Edit tracking data:
○ ○ ○ ○ ○
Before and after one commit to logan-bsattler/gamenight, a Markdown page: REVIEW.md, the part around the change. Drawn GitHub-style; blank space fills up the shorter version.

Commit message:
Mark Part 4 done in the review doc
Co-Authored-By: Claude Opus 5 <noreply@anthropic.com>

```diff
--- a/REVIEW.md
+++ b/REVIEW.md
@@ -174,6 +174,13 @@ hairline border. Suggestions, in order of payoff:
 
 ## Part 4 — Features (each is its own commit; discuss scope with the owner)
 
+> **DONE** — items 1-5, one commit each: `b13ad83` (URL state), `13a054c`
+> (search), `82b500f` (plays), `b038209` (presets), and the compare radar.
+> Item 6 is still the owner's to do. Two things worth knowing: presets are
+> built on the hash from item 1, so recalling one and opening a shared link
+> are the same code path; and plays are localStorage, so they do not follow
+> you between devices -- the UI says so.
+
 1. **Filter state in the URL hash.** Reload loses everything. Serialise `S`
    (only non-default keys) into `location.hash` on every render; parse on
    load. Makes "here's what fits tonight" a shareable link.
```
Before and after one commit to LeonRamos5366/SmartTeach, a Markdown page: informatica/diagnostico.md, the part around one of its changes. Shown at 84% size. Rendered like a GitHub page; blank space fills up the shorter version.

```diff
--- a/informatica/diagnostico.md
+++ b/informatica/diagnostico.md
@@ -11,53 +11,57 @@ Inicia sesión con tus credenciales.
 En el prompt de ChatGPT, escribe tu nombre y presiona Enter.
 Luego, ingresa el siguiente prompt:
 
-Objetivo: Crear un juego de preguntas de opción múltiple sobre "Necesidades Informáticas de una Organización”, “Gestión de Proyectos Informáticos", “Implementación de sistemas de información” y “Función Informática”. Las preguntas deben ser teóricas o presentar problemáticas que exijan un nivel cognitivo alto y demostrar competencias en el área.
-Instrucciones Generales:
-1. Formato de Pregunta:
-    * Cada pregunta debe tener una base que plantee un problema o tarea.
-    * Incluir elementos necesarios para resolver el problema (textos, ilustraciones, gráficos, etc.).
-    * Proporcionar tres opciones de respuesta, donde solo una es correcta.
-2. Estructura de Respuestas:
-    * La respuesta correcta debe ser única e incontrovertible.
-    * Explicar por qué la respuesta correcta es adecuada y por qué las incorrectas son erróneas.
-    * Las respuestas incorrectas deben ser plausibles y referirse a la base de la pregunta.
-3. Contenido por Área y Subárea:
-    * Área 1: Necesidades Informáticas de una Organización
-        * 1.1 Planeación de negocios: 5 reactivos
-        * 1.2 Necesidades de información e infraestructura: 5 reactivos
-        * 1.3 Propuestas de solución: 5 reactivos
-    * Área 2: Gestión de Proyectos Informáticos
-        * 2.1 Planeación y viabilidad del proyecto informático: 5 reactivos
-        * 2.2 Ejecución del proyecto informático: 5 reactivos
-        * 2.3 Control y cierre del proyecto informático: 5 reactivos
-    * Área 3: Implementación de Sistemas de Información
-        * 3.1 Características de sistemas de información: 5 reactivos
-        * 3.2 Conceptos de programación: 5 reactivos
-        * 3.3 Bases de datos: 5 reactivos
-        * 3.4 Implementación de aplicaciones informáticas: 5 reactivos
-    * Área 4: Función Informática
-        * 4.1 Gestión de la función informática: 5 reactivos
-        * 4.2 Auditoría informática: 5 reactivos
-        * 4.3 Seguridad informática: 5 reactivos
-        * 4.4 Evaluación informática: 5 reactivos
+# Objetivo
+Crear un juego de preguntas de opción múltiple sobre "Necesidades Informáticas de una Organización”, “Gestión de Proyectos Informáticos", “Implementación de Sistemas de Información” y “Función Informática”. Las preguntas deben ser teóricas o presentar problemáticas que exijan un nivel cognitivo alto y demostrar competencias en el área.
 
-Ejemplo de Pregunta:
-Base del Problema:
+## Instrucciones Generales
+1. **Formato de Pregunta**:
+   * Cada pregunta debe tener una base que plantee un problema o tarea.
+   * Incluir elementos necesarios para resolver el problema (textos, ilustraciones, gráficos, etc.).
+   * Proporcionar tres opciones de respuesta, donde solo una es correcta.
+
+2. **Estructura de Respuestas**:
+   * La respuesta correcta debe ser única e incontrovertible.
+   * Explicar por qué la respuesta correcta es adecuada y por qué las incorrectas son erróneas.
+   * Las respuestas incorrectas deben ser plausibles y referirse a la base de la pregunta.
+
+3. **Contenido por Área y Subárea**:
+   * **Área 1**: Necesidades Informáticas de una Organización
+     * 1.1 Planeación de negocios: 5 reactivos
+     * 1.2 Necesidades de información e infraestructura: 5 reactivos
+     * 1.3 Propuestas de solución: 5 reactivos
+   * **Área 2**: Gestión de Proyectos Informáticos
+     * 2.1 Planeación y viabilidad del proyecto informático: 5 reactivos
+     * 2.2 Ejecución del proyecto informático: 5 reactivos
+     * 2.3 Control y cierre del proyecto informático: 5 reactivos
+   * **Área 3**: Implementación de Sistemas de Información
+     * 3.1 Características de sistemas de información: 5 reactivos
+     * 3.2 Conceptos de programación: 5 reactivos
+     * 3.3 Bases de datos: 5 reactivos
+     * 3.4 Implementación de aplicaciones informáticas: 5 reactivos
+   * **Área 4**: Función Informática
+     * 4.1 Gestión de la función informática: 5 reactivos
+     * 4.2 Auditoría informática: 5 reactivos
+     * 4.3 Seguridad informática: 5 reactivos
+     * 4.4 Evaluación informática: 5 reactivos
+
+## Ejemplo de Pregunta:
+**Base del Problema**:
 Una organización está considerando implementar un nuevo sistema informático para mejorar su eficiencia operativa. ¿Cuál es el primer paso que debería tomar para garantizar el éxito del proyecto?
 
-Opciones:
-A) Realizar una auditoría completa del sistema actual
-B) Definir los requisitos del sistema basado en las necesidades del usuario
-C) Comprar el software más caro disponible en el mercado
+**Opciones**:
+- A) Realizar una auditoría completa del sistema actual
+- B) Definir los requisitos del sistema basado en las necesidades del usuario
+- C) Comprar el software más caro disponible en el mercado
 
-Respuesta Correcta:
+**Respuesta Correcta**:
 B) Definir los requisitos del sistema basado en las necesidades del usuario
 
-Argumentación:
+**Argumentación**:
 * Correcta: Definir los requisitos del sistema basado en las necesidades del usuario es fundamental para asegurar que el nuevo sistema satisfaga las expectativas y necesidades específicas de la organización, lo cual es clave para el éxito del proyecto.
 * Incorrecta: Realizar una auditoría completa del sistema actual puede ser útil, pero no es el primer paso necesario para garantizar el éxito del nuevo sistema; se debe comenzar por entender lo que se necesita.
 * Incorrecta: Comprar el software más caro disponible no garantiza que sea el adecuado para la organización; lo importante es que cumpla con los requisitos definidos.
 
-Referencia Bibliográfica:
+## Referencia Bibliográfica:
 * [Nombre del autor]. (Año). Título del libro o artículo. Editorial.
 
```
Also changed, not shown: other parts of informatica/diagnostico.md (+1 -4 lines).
○ ○ ○ ○ ○
#### [Task description]
Which of the lines in the data contain the string "requisitos"? Return each one.

#### [Reply to the exercise]
-B) Definir los requisitos del sistema basado en las necesidades del usuario
+- B) Definir los requisitos del sistema basado en las necesidades del usuario
 B) Definir los requisitos del sistema basado en las necesidades del usuario
 * Correcta: Definir los requisitos del sistema basado en las necesidades del usuario es fundamental para asegurar que el nuevo sistema satisfaga las expectativas y necesidades específicas de la organización, lo cual es clave para el éxito del proyecto.
 * Incorrecta: Comprar el software más caro disponible no garantiza que sea el adecuado para la organización; lo importante es que cumpla con los requisitos definidos.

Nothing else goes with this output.